Segment Start: Source data
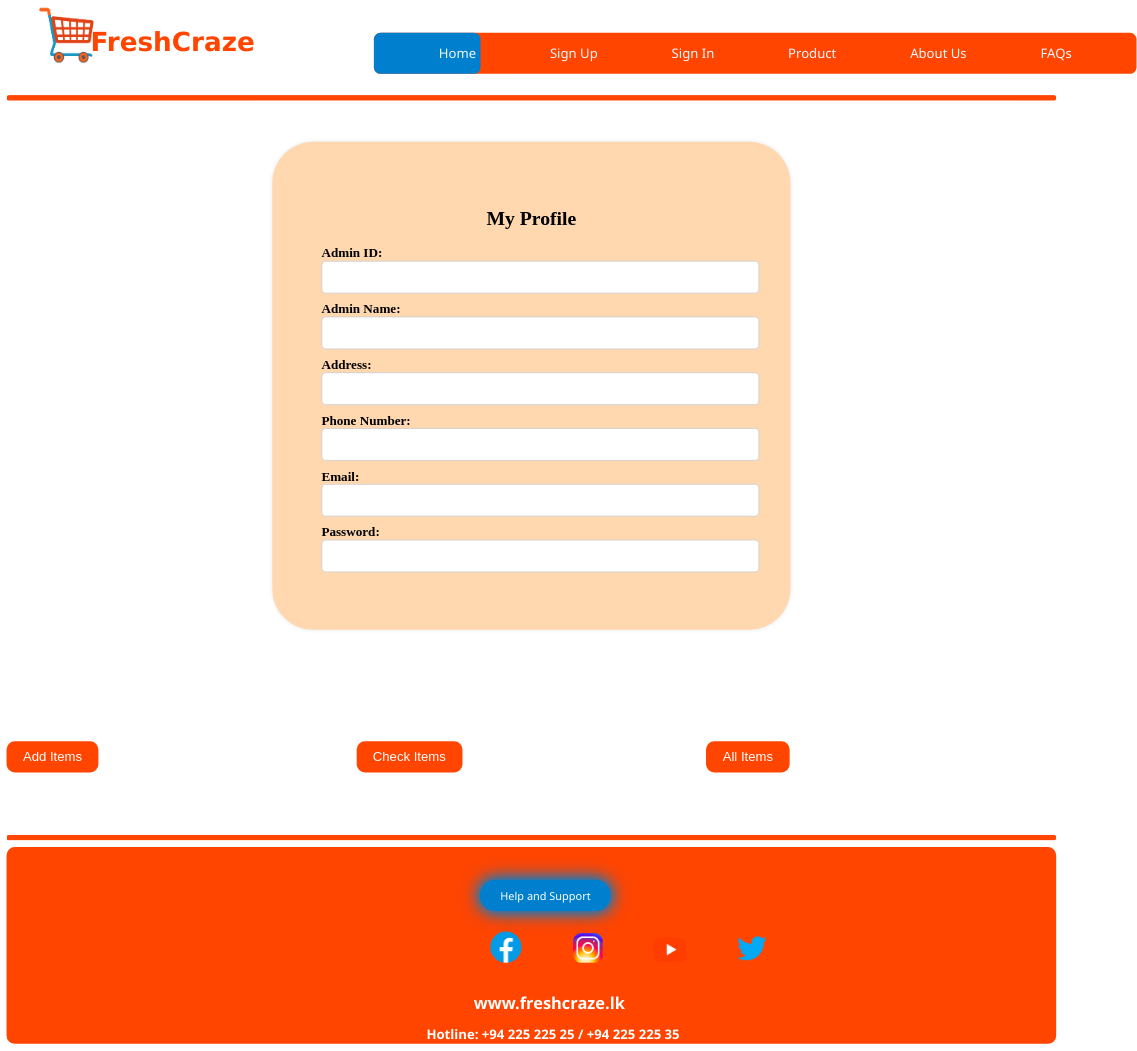
Repository: shanika2002/FreshCraze
Page: http://localhost/itemDem/profile.jsp
An editor plug-in stored every save of this project. The page is shown before and after the next save, followed by the edit.
The browser window is 1280 px wide. The page is 1386 px wide, so the pictures cover 1386 px, including what lies to the right of the window. The pictures show the whole page, at 82% of full size.
The page is served by Tomcat 9. The template is opened directly, without the code that normally fills it, so the values that code supplies are empty.

Above is the page before, as saved 2024-05-11 08:48:09.

After the next save:
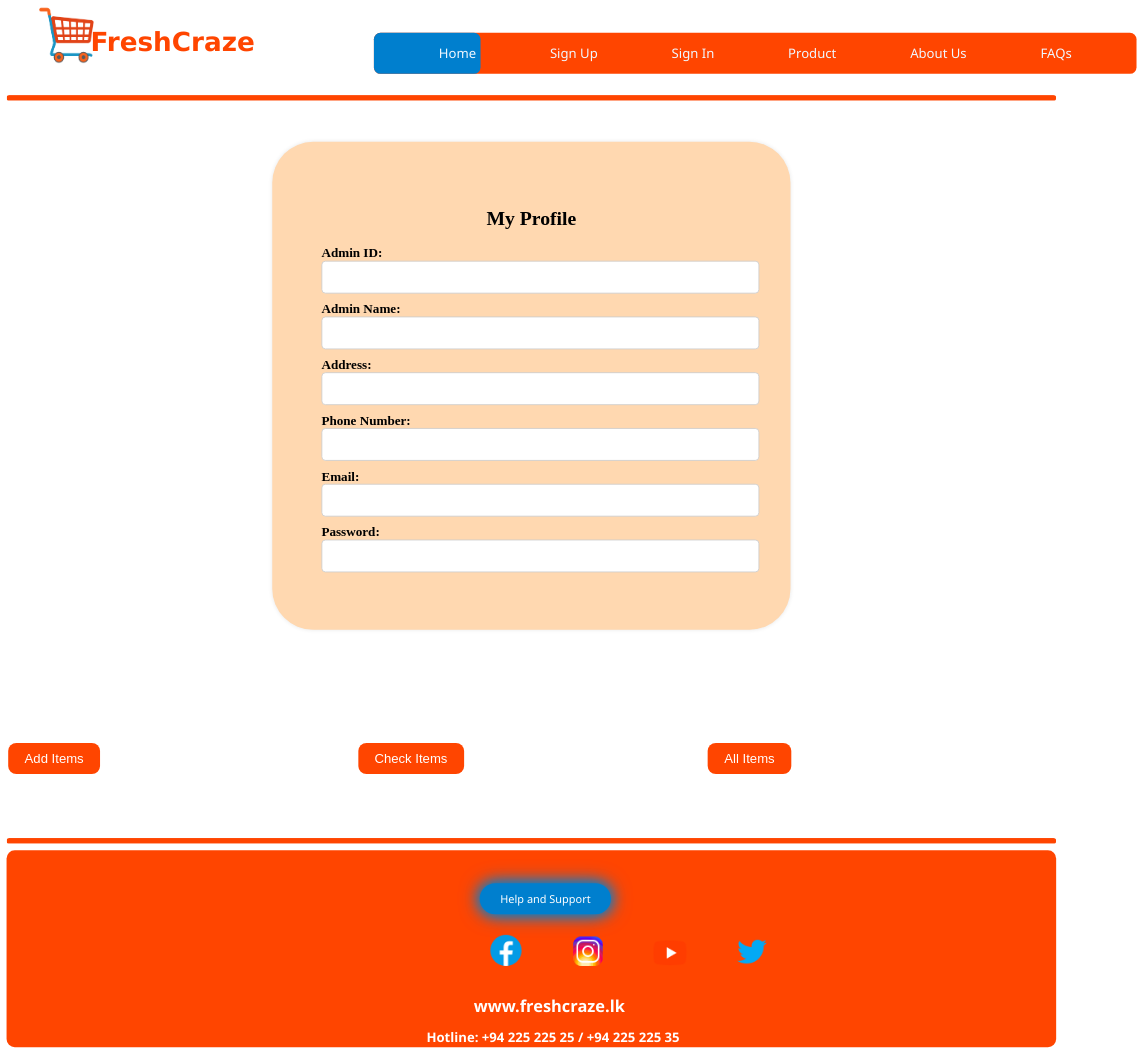
Saved 12 s later.
--- a/itemDem/src/main/webapp/css/adminprofile.css
+++ b/itemDem/src/main/webapp/css/adminprofile.css
@@ -182,7 +182,7 @@ nav a:nth-child(6):hover~span{
 }
 
 form {
-    margin: 5 2px; /* Adjust as needed for spacing between buttons */
+    margin: 2px; /* Adjust as needed for spacing between buttons */
 }
 
 button[type="submit"] {
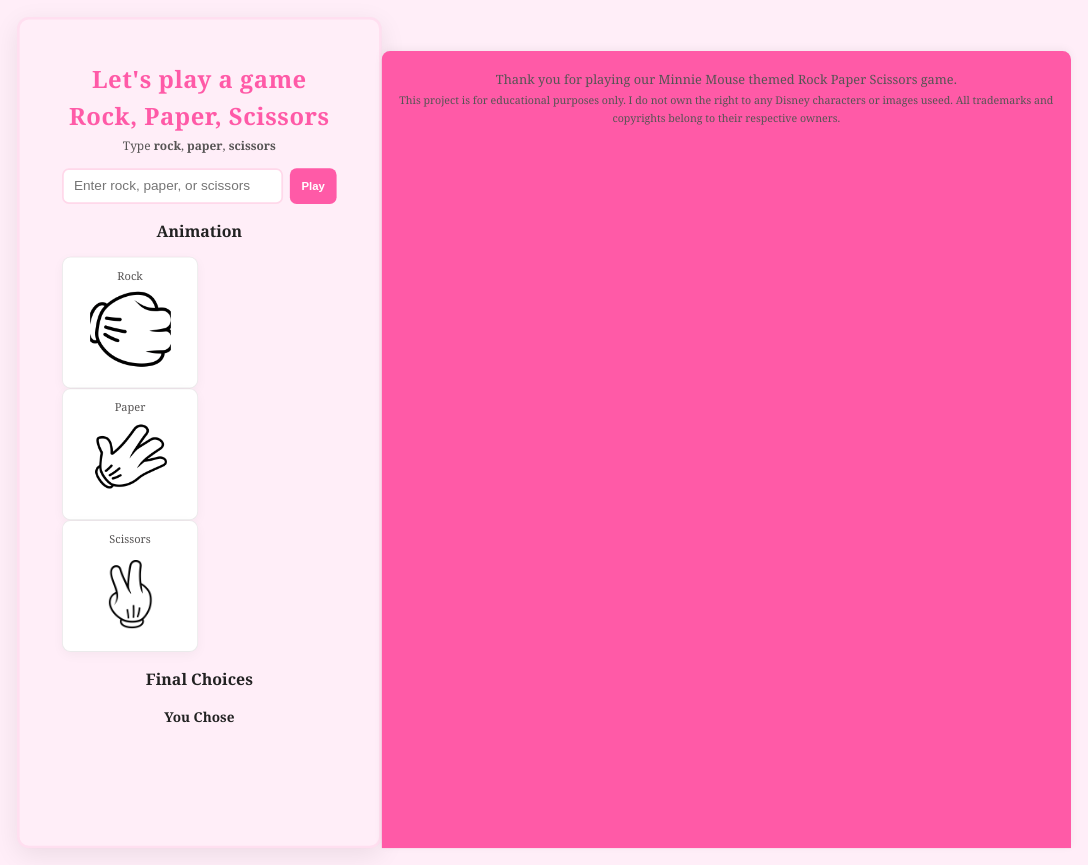
Repository: brittanyramirez/RPS-Game
Page: rps.html
An editor plug-in stored every save of this project. The page is shown before and after a run of saves, followed by the edit.
The browser window is 1280 px wide. The pictures show the whole page, at 85% of full size.

Above is the page before, as saved 2025-11-14 18:43:47.

After the next 3 saves:
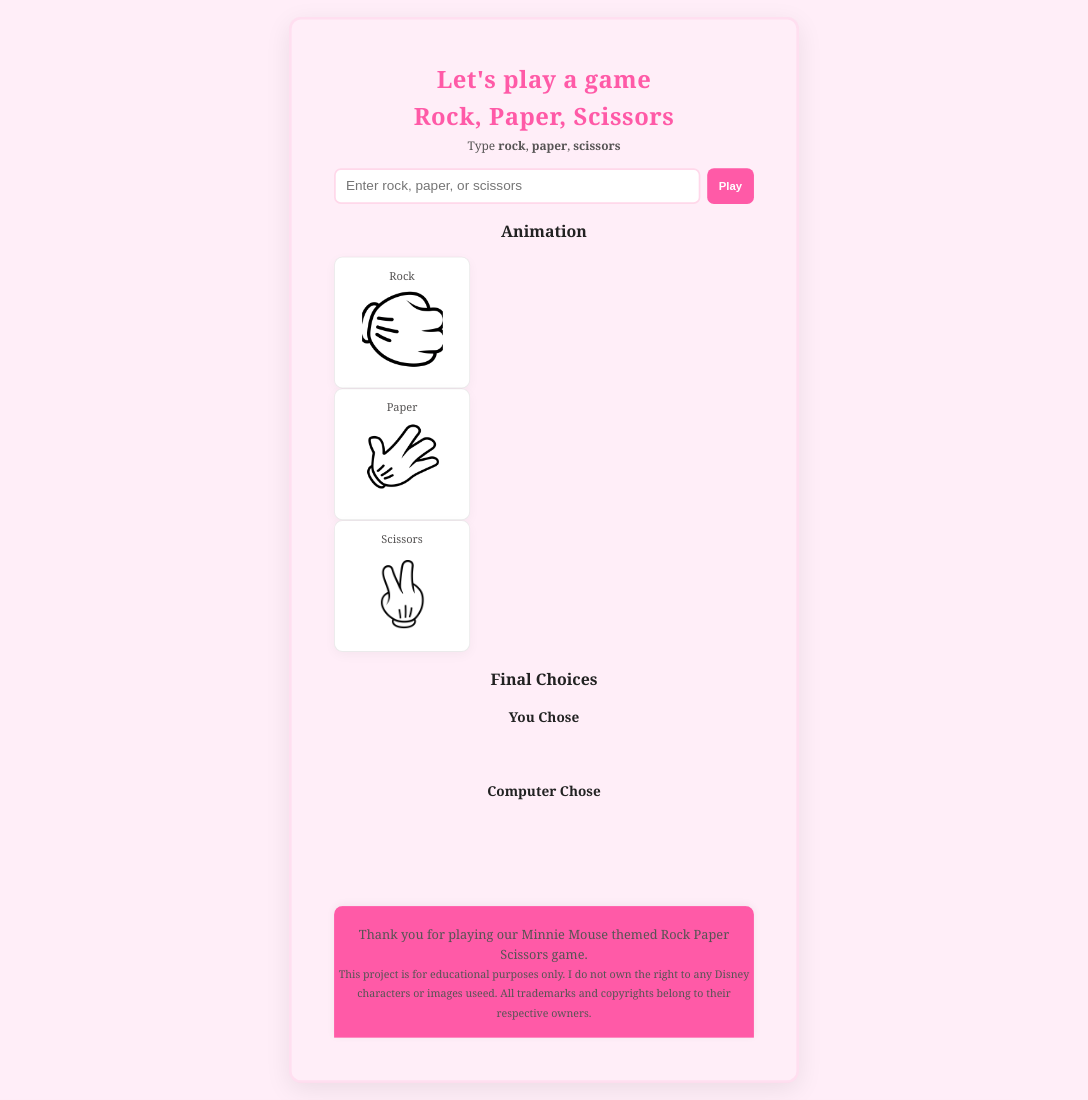
The 3 saves are shown as one change because they came seconds apart.
The last was saved 10 s later.
--- a/rps.html
+++ b/rps.html
@@ -53,7 +53,8 @@
     </div>
 
     <div class="result-box">
-        <h4></h4>
+        <h4>Computer Chose</h4>
+        <img
     </div>
 
 </div> <!--end of display row-->
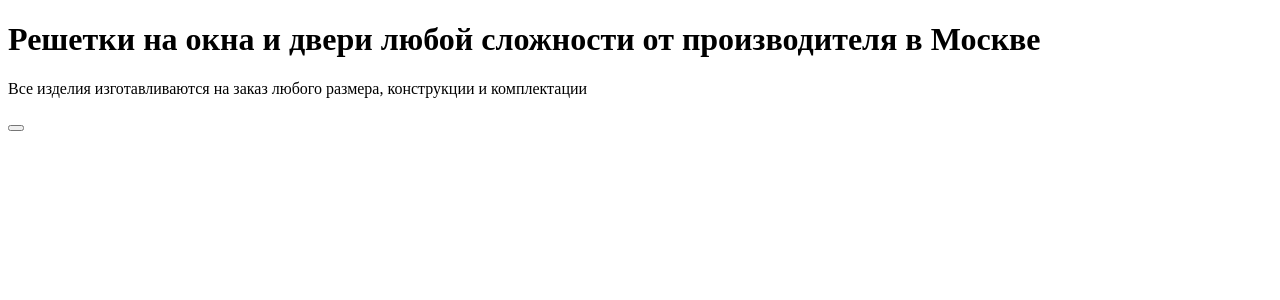
Repository: Nisovaki/https---github.com-Nisovaki-test
Page: Index.html
These files come from the project's save history. The page is drawn as it stood at one moment and after the next save; the edit follows.
The browser window is 1280 px wide. The pictures show the whole page.

Above is the page before, as saved 2022-05-13 11:40:00.

After the next save:
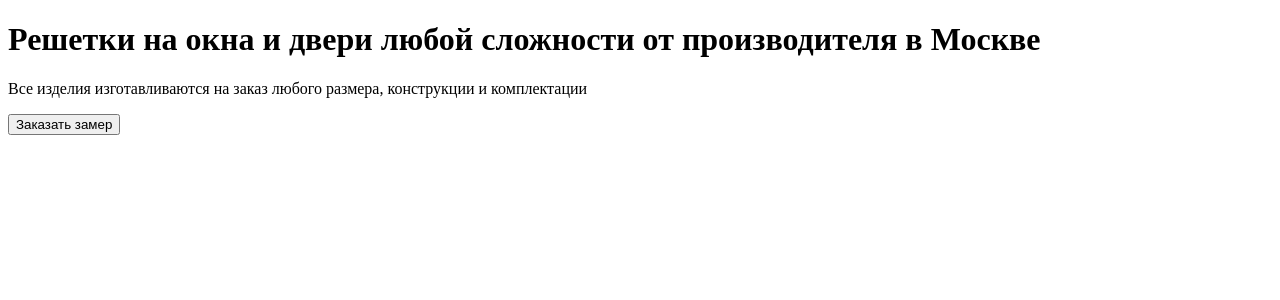
Saved 14 s later.
--- a/Index.html
+++ b/Index.html
@@ -11,7 +11,7 @@
     <div class="container">
       <h1 class="header__title">Решетки на окна и двери любой сложности от производителя в Москве</h1>
       <p class="header__text">Все изделия изготавливаются на заказ любого размера, конструкции и комплектации</p>
-      <button class="header-button"></button>
+      <button class="header-button">Заказать замер</button>
     </div>
   </div>
 </body>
Segment End: Source data
- [Exercise directions]: What you give back should be exactly the lines from the one with "--- a/Index.html" through the final line of the listing, and no others.

- [Reply]:
--- a/Index.html
+++ b/Index.html
@@ -11,7 +11,7 @@
     <div class="container">
       <h1 class="header__title">Решетки на окна и двери любой сложности от производителя в Москве</h1>
       <p class="header__text">Все изделия изготавливаются на заказ любого размера, конструкции и комплектации</p>
-      <button class="header-button"></button>
+      <button class="header-button">Заказать замер</button>
     </div>
   </div>
 </body>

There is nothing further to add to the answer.